◆ **Directions for this task**:
Tally up the lines in the material where the word "index" appears, then give the total and nothing else.

*** Supplied entries ***

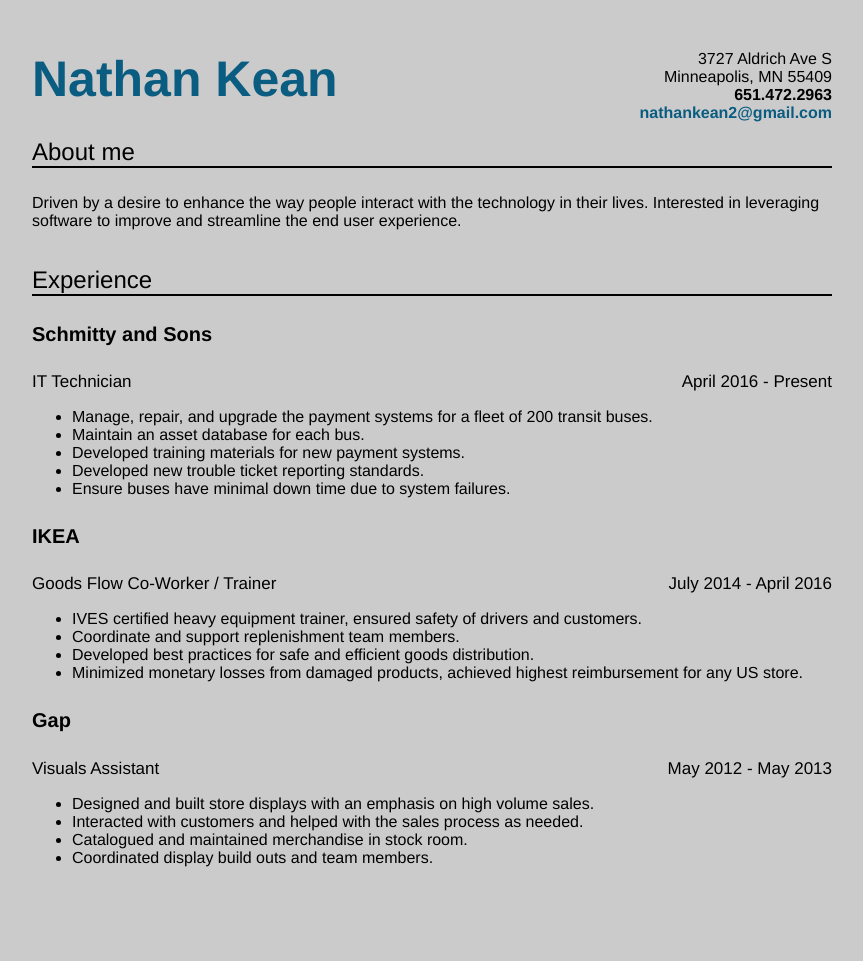
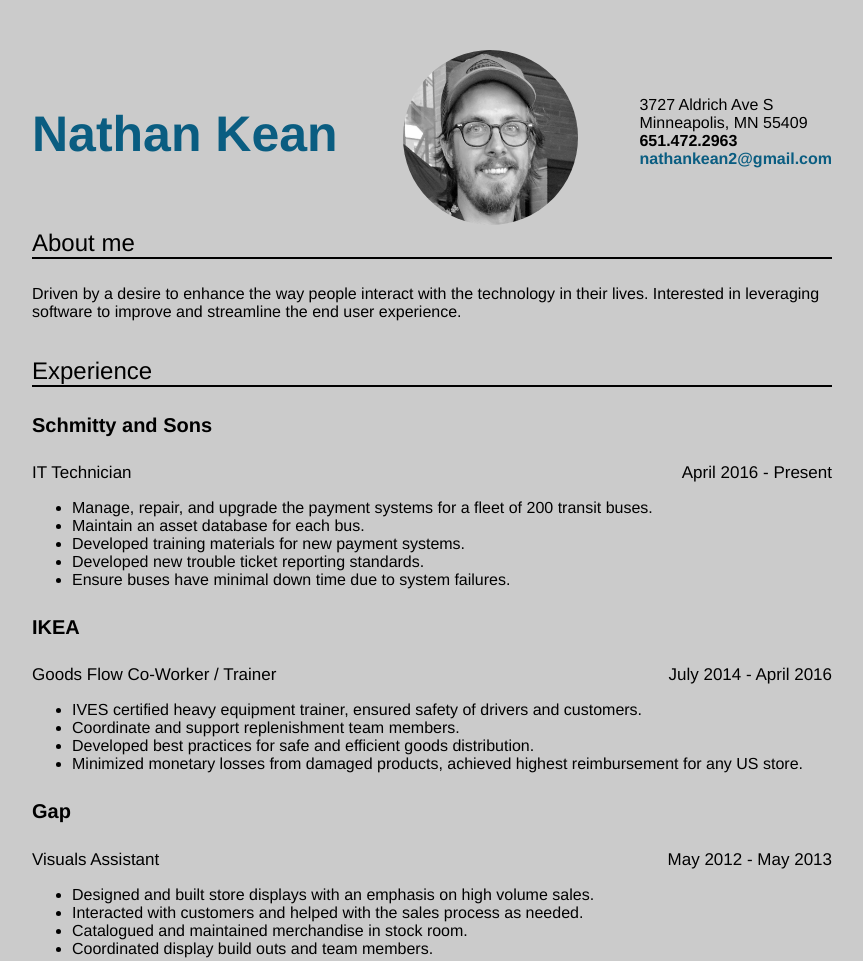
Before and after one commit to mydevportfolio-test/My-Portfolio, a plain HTML site: page index.html in a window 1280 px wide. Shown: the whole page, without its empty margins (208-1071 px from the left). Before the commit the page ends 917 px from the top, so only its background shows below. Drawn offline with Linux system fonts and the light colour scheme.

Commit message:
rev. 3
-More styling
-Added picture

```diff
--- a/index.html
+++ b/index.html
@@ -10,6 +10,7 @@
       <div id="contact-name">
         Nathan Kean
       </div>
+      <img id="picture" src="nathan.jpg">
       <div id="contact-info">
         <p>
           3727 Aldrich Ave S
--- a/stylesheet.css
+++ b/stylesheet.css
@@ -15,10 +15,19 @@ body {
   font-size: 50px;
   font-weight: bold;
   float: left;
+  margin: 55px 65px 0 0;
+}
+
+#picture {
+  height: 175px;
+  width: 175px;
+  border-radius: 50%;
+  filter: grayscale(100%);
 }
 
 #contact-info {
-  text-align: right;
+  margin-top: 30px;
+  float: right;
 }
 
 a:link {
```
Also changed, not shown: nathan.jpg (added).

*** End of Supplied entries ***

◆ **Final answer**:
3